──────── TASK MATERIAL
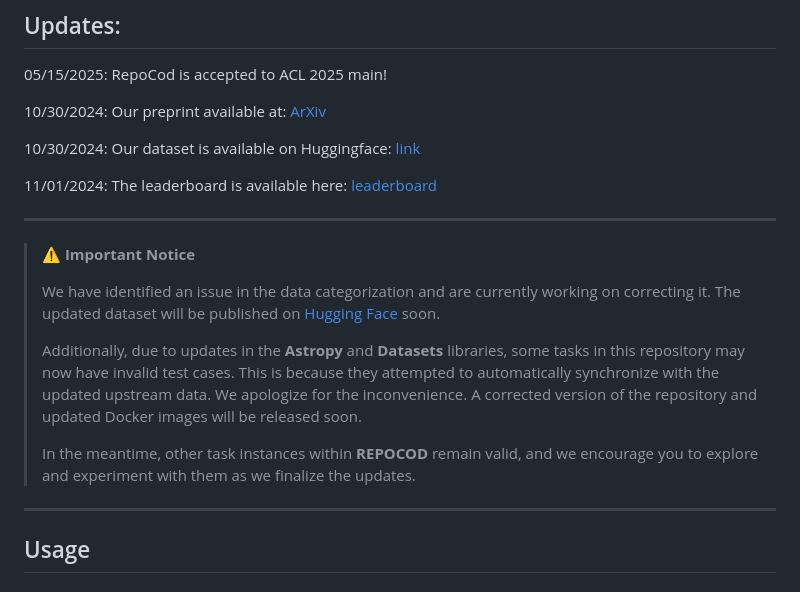
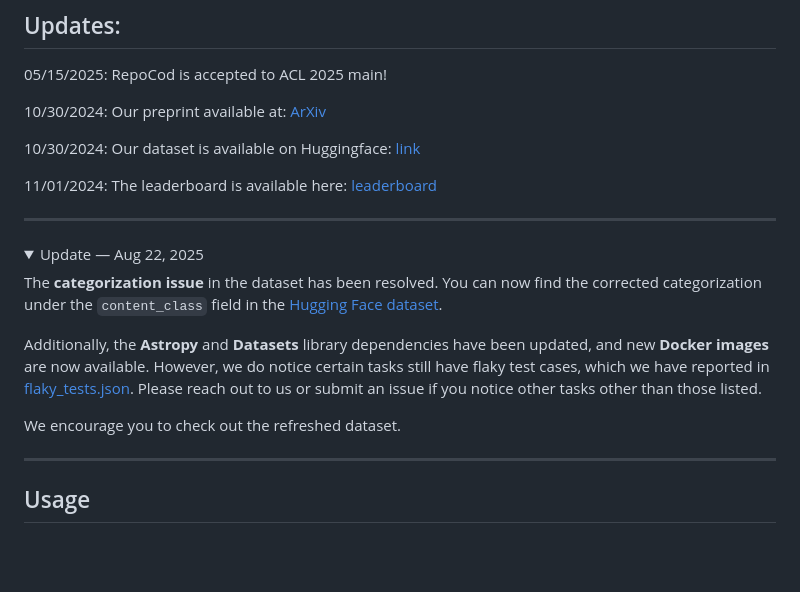
Before and after one commit to lt-asset/REPOCOD, a Markdown page: README.md, the part around the change. GitHub-like rendering; folded sections open; blank space fills up the shorter version.

```diff
--- a/README.md
+++ b/README.md
@@ -13,13 +13,15 @@ We create REPOCOD, a code generation benchmark with 980 problems collected from
 
 ---
 
-> ⚠️ **Important Notice**
->
-> We have identified an issue in the data categorization and are currently working on correcting it. The updated dataset will be published on [Hugging Face]([https://huggingface.co/](https://huggingface.co/datasets/lt-asset/REPOCOD)) soon.
->
-> Additionally, due to updates in the **Astropy** and **Datasets** libraries, some tasks in this repository may now have invalid test cases. This is because they attempted to automatically synchronize with the updated upstream data. We apologize for the inconvenience. A corrected version of the repository and updated Docker images will be released soon.
->
-> In the meantime, other task instances within **REPOCOD** remain valid, and we encourage you to explore and experiment with them as we finalize the updates.
+<details>
+<summary>Update — Aug 22, 2025</summary>
+
+The **categorization issue** in the dataset has been resolved. You can now find the corrected categorization under the `content_class` field in the [Hugging Face dataset](https://huggingface.co/datasets/lt-asset/REPOCOD).
+
+Additionally, the **Astropy** and **Datasets** library dependencies have been updated, and new **Docker images** are now available. However, we do notice certain tasks still have flaky test cases, which we have reported in [flaky_tests.json](flaky_tests.json). Please reach out to us or submit an issue if you notice other tasks other than those listed.
+
+We encourage you to check out the refreshed dataset.
+</details>
 
 ---
 ## Usage
```
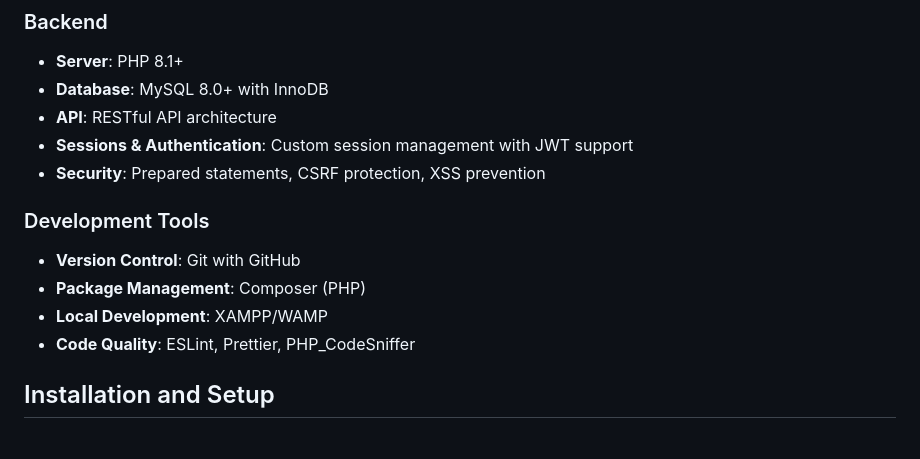
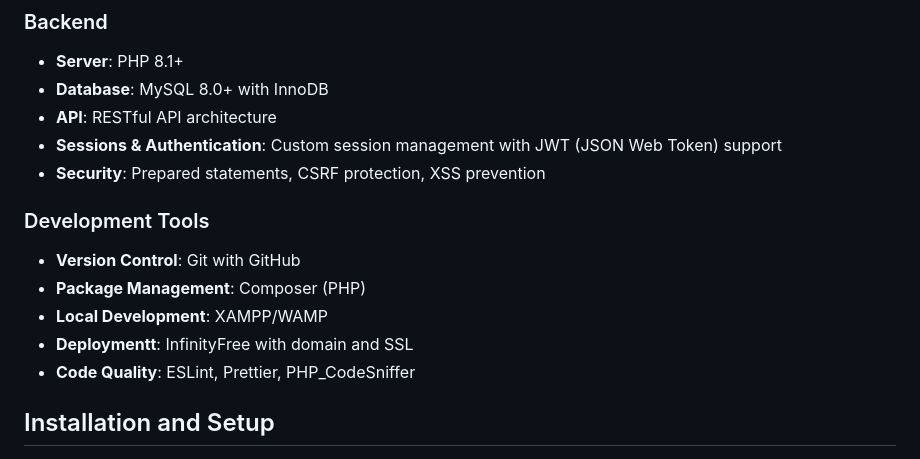
Before and after one commit to Areyzxc/CG-Game-Development, a Markdown page: README.md, the part around the change. GitHub-like rendering.

```diff
--- a/README.md
+++ b/README.md
@@ -65,13 +65,14 @@ This repository serves as the codebase for our Capstone Project S.Y. 2025. The p
 - **Server**: PHP 8.1+
 - **Database**: MySQL 8.0+ with InnoDB
 - **API**: RESTful API architecture
-- **Sessions & Authentication**: Custom session management with JWT support
+- **Sessions & Authentication**: Custom session management with JWT (JSON Web Token) support
 - **Security**: Prepared statements, CSRF protection, XSS prevention
 
 ### Development Tools
 - **Version Control**: Git with GitHub
 - **Package Management**: Composer (PHP)
 - **Local Development**: XAMPP/WAMP
+- **Deploymentt**: InfinityFree with domain and SSL
 - **Code Quality**: ESLint, Prettier, PHP_CodeSniffer
 
 ## Installation and Setup
```
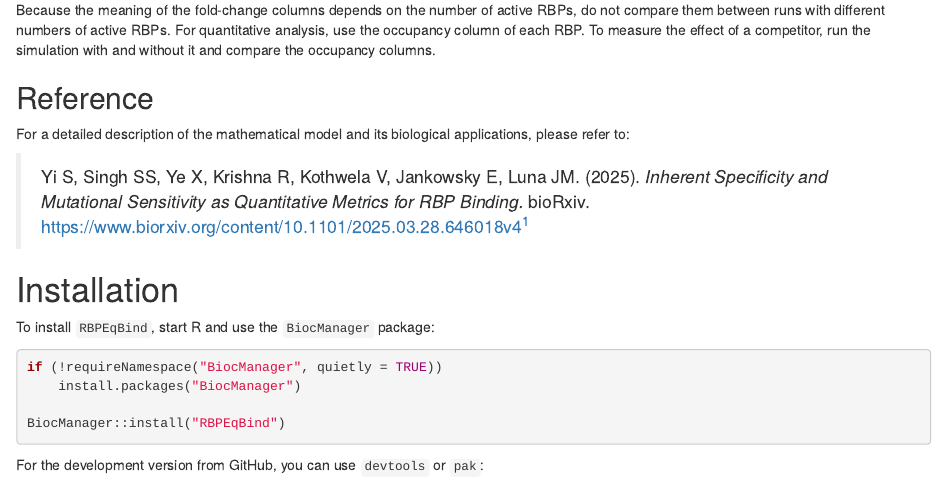
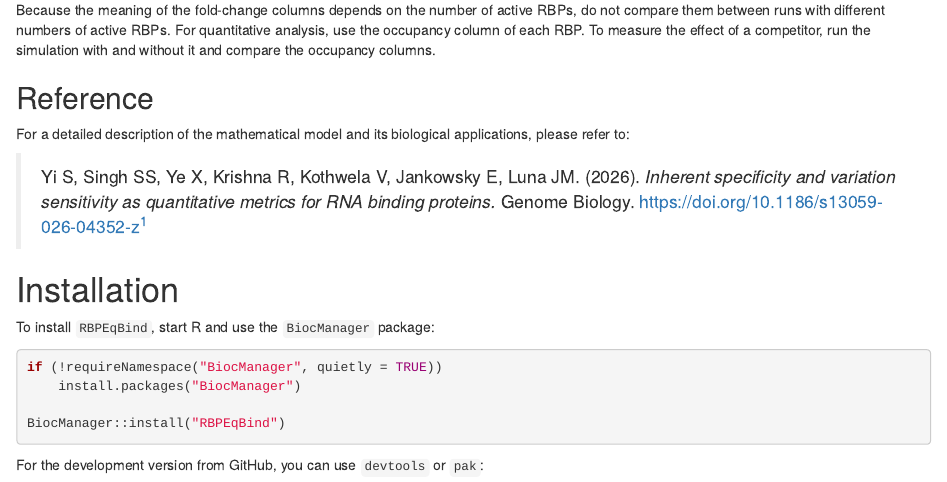
Before and after one commit to S00NYI/RBPEqBind, an R Markdown document (vignettes/RBPEqBind-intro.Rmd): the page in a window 1100 px wide, from 1900 px down. Rendered offline with R 4.5, knitr and Pandoc, with nearby package versions; drawn as R Markdown's standard HTML page in place of the format the file asks for; code that draws random numbers runs with fixed seeds of ours; some code elsewhere in the file could not run offline.

Commit message:
Cite the Genome Biology article instead of the bioRxiv preprint
The paper is published in Genome Biology (doi:10.1186/s13059-026-04352-z)
with a new title. Update inst/CITATION, the package help page, the
README, the vignette, the extdata script comment and NEWS. The journal
has not assigned a volume or article number yet.

Co-Authored-By: Claude Opus 5.5 <noreply@anthropic.com>

```diff
--- a/vignettes/RBPEqBind-intro.Rmd
+++ b/vignettes/RBPEqBind-intro.Rmd
@@ -138,9 +138,9 @@
 For a detailed description of the mathematical model and its biological applications,
 please refer to:
 
-> Yi S, Singh SS, Ye X, Krishna R, Kothwela V, Jankowsky E, Luna JM. (2025).
-> *Inherent Specificity and Mutational Sensitivity as Quantitative Metrics for RBP Binding.*
-> bioRxiv. https://www.biorxiv.org/content/10.1101/2025.03.28.646018v4[^fig4g]
+> Yi S, Singh SS, Ye X, Krishna R, Kothwela V, Jankowsky E, Luna JM. (2026).
+> *Inherent specificity and variation sensitivity as quantitative metrics for RNA binding proteins.*
+> Genome Biology. https://doi.org/10.1186/s13059-026-04352-z[^fig4g]
 
 [^fig4g]: The simulation results in this manuscript were made with
     RBPEqBind 0.99.0. Later versions give numerically different results, but
```
Also changed, not shown: NEWS.md (+3 -0 lines), R/RBPEqBind-package.R (+3 -3 lines), inst/scripts/get_extdata.R (+3 -2 lines), README.md, 2 other files.
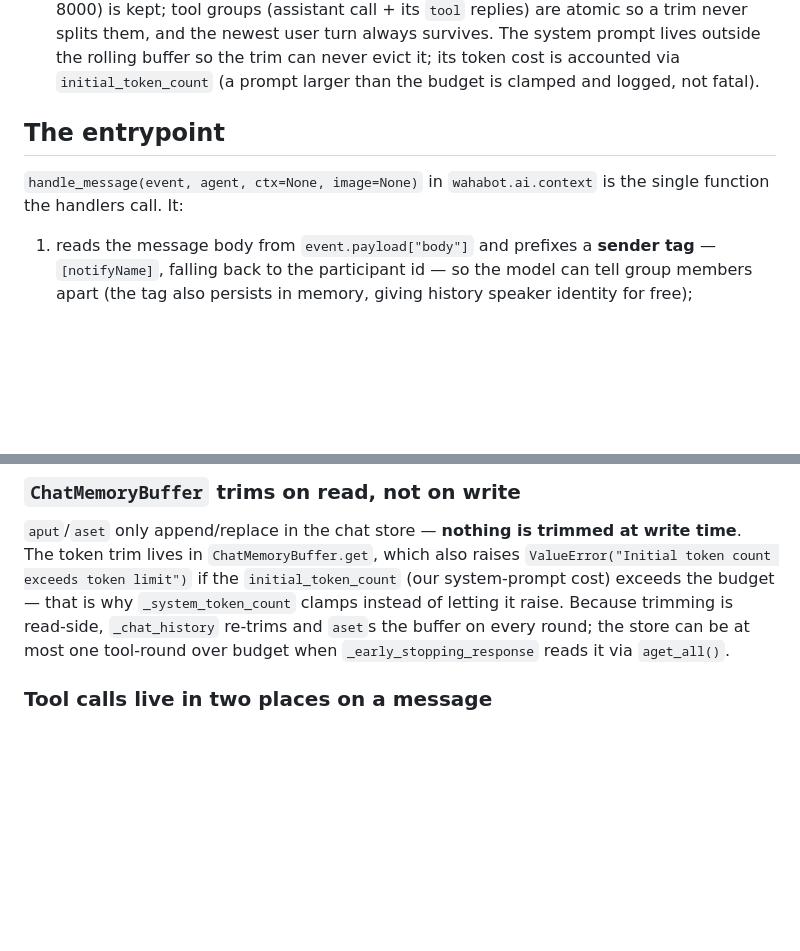
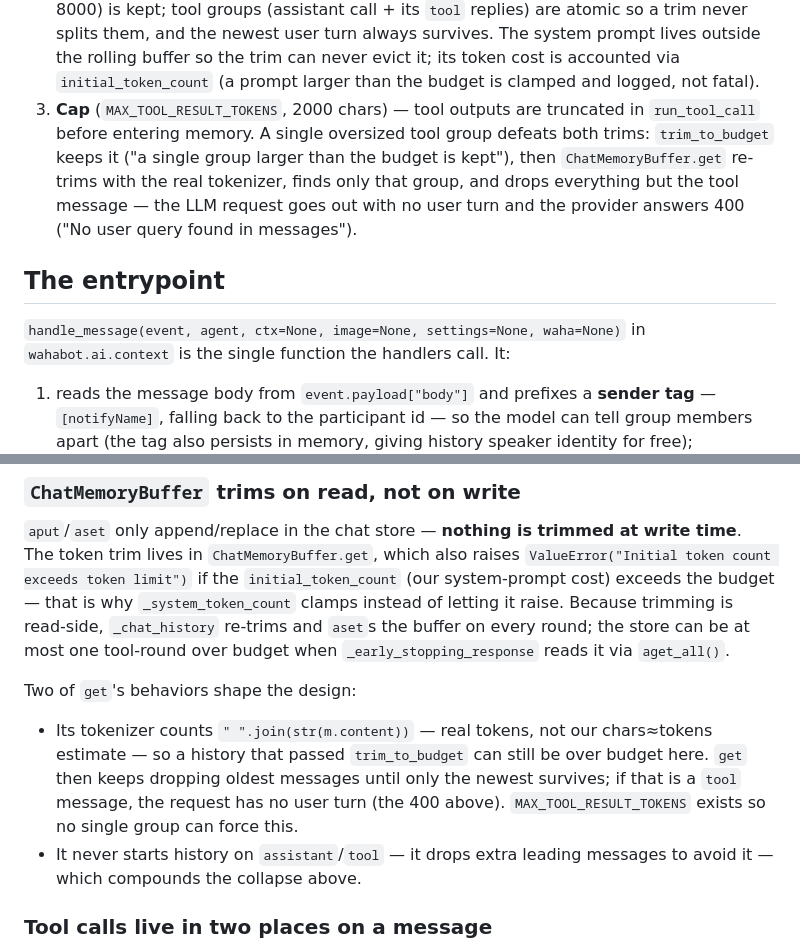
Before and after one commit to malvavisc0/wahabot, a Markdown page: docs/agent-workflow.md, 2 parts joined by grey strips. GitHub-like rendering; blank space fills up the shorter version.

Commit message:
Document tool-result cap, ChatMemoryBuffer.get collapse, handle_message signature

```diff
--- a/docs/agent-workflow.md
+++ b/docs/agent-workflow.md
@@ -152,10 +152,18 @@ Before each run reaches the LLM, the buffered history passes through two
    prompt lives outside the rolling buffer so the trim can never evict
    it; its token cost is accounted via `initial_token_count` (a prompt
    larger than the budget is clamped and logged, not fatal).
+3. **Cap** (`MAX_TOOL_RESULT_TOKENS`, 2000 chars) — tool outputs are
+   truncated in `run_tool_call` before entering memory. A single
+   oversized tool group defeats both trims: `trim_to_budget` keeps it
+   ("a single group larger than the budget is kept"), then
+   `ChatMemoryBuffer.get` re-trims with the real tokenizer, finds only
+   that group, and drops everything but the tool message — the LLM
+   request goes out with no user turn and the provider answers 400
+   ("No user query found in messages").
 
 ## The entrypoint
 
-`handle_message(event, agent, ctx=None, image=None)` in
+`handle_message(event, agent, ctx=None, image=None, settings=None, waha=None)` in
 `wahabot.ai.context` is the single function the handlers call. It:
 
 1. reads the message body from `event.payload["body"]` and prefixes a
@@ -438,6 +446,17 @@ Because trimming is read-side, `_chat_history` re-trims and `aset`s
 the buffer on every round; the store can be at most one tool-round
 over budget when `_early_stopping_response` reads it via `aget_all()`.
 
+Two of `get`'s behaviors shape the design:
+
+- Its tokenizer counts `" ".join(str(m.content))` — real tokens, not
+  our chars≈tokens estimate — so a history that passed
+  `trim_to_budget` can still be over budget here. `get` then keeps
+  dropping oldest messages until only the newest survives; if that is
+  a `tool` message, the request has no user turn (the 400 above).
+  `MAX_TOOL_RESULT_TOKENS` exists so no single group can force this.
+- It never starts history on `assistant`/`tool` — it drops extra
+  leading messages to avoid it — which compounds the collapse above.
+
 ### Tool calls live in two places on a message
 
 LlamaIndex carries tool calls as `ToolCallBlock` objects in
```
────────────────
[TASK DESCRIPTION]:
Write out the entries above verbatim, without pictures.

[PROBLEM SOLUTION]:
Before and after one commit to lt-asset/REPOCOD, a Markdown page: README.md, the part around the change. GitHub-like rendering; folded sections open; blank space fills up the shorter version.

```diff
--- a/README.md
+++ b/README.md
@@ -13,13 +13,15 @@ We create REPOCOD, a code generation benchmark with 980 problems collected from
 
 ---
 
-> ⚠️ **Important Notice**
->
-> We have identified an issue in the data categorization and are currently working on correcting it. The updated dataset will be published on [Hugging Face]([https://huggingface.co/](https://huggingface.co/datasets/lt-asset/REPOCOD)) soon.
->
-> Additionally, due to updates in the **Astropy** and **Datasets** libraries, some tasks in this repository may now have invalid test cases. This is because they attempted to automatically synchronize with the updated upstream data. We apologize for the inconvenience. A corrected version of the repository and updated Docker images will be released soon.
->
-> In the meantime, other task instances within **REPOCOD** remain valid, and we encourage you to explore and experiment with them as we finalize the updates.
+<details>
+<summary>Update — Aug 22, 2025</summary>
+
+The **categorization issue** in the dataset has been resolved. You can now find the corrected categorization under the `content_class` field in the [Hugging Face dataset](https://huggingface.co/datasets/lt-asset/REPOCOD).
+
+Additionally, the **Astropy** and **Datasets** library dependencies have been updated, and new **Docker images** are now available. However, we do notice certain tasks still have flaky test cases, which we have reported in [flaky_tests.json](flaky_tests.json). Please reach out to us or submit an issue if you notice other tasks other than those listed.
+
+We encourage you to check out the refreshed dataset.
+</details>
 
 ---
 ## Usage
```
Before and after one commit to Areyzxc/CG-Game-Development, a Markdown page: README.md, the part around the change. GitHub-like rendering.

```diff
--- a/README.md
+++ b/README.md
@@ -65,13 +65,14 @@ This repository serves as the codebase for our Capstone Project S.Y. 2025. The p
 - **Server**: PHP 8.1+
 - **Database**: MySQL 8.0+ with InnoDB
 - **API**: RESTful API architecture
-- **Sessions & Authentication**: Custom session management with JWT support
+- **Sessions & Authentication**: Custom session management with JWT (JSON Web Token) support
 - **Security**: Prepared statements, CSRF protection, XSS prevention
 
 ### Development Tools
 - **Version Control**: Git with GitHub
 - **Package Management**: Composer (PHP)
 - **Local Development**: XAMPP/WAMP
+- **Deploymentt**: InfinityFree with domain and SSL
 - **Code Quality**: ESLint, Prettier, PHP_CodeSniffer
 
 ## Installation and Setup
```
Before and after one commit to S00NYI/RBPEqBind, an R Markdown document (vignettes/RBPEqBind-intro.Rmd): the page in a window 1100 px wide, from 1900 px down. Rendered offline with R 4.5, knitr and Pandoc, with nearby package versions; drawn as R Markdown's standard HTML page in place of the format the file asks for; code that draws random numbers runs with fixed seeds of ours; some code elsewhere in the file could not run offline.

Commit message:
Cite the Genome Biology article instead of the bioRxiv preprint
The paper is published in Genome Biology (doi:10.1186/s13059-026-04352-z)
with a new title. Update inst/CITATION, the package help page, the
README, the vignette, the extdata script comment and NEWS. The journal
has not assigned a volume or article number yet.

Co-Authored-By: Claude Opus 5.5 <noreply@anthropic.com>

```diff
--- a/vignettes/RBPEqBind-intro.Rmd
+++ b/vignettes/RBPEqBind-intro.Rmd
@@ -138,9 +138,9 @@
 For a detailed description of the mathematical model and its biological applications,
 please refer to:
 
-> Yi S, Singh SS, Ye X, Krishna R, Kothwela V, Jankowsky E, Luna JM. (2025).
-> *Inherent Specificity and Mutational Sensitivity as Quantitative Metrics for RBP Binding.*
-> bioRxiv. https://www.biorxiv.org/content/10.1101/2025.03.28.646018v4[^fig4g]
+> Yi S, Singh SS, Ye X, Krishna R, Kothwela V, Jankowsky E, Luna JM. (2026).
+> *Inherent specificity and variation sensitivity as quantitative metrics for RNA binding proteins.*
+> Genome Biology. https://doi.org/10.1186/s13059-026-04352-z[^fig4g]
 
 [^fig4g]: The simulation results in this manuscript were made with
     RBPEqBind 0.99.0. Later versions give numerically different results, but
```
Also changed, not shown: NEWS.md (+3 -0 lines), R/RBPEqBind-package.R (+3 -3 lines), inst/scripts/get_extdata.R (+3 -2 lines), README.md, 2 other files.
Before and after one commit to malvavisc0/wahabot, a Markdown page: docs/agent-workflow.md, 2 parts joined by grey strips. GitHub-like rendering; blank space fills up the shorter version.

Commit message:
Document tool-result cap, ChatMemoryBuffer.get collapse, handle_message signature

```diff
--- a/docs/agent-workflow.md
+++ b/docs/agent-workflow.md
@@ -152,10 +152,18 @@ Before each run reaches the LLM, the buffered history passes through two
    prompt lives outside the rolling buffer so the trim can never evict
    it; its token cost is accounted via `initial_token_count` (a prompt
    larger than the budget is clamped and logged, not fatal).
+3. **Cap** (`MAX_TOOL_RESULT_TOKENS`, 2000 chars) — tool outputs are
+   truncated in `run_tool_call` before entering memory. A single
+   oversized tool group defeats both trims: `trim_to_budget` keeps it
+   ("a single group larger than the budget is kept"), then
+   `ChatMemoryBuffer.get` re-trims with the real tokenizer, finds only
+   that group, and drops everything but the tool message — the LLM
+   request goes out with no user turn and the provider answers 400
+   ("No user query found in messages").
 
 ## The entrypoint
 
-`handle_message(event, agent, ctx=None, image=None)` in
+`handle_message(event, agent, ctx=None, image=None, settings=None, waha=None)` in
 `wahabot.ai.context` is the single function the handlers call. It:
 
 1. reads the message body from `event.payload["body"]` and prefixes a
@@ -438,6 +446,17 @@ Because trimming is read-side, `_chat_history` re-trims and `aset`s
 the buffer on every round; the store can be at most one tool-round
 over budget when `_early_stopping_response` reads it via `aget_all()`.
 
+Two of `get`'s behaviors shape the design:
+
+- Its tokenizer counts `" ".join(str(m.content))` — real tokens, not
+  our chars≈tokens estimate — so a history that passed
+  `trim_to_budget` can still be over budget here. `get` then keeps
+  dropping oldest messages until only the newest survives; if that is
+  a `tool` message, the request has no user turn (the 400 above).
+  `MAX_TOOL_RESULT_TOKENS` exists so no single group can force this.
+- It never starts history on `assistant`/`tool` — it drops extra
+  leading messages to avoid it — which compounds the collapse above.
+
 ### Tool calls live in two places on a message
 
 LlamaIndex carries tool calls as `ToolCallBlock` objects in
```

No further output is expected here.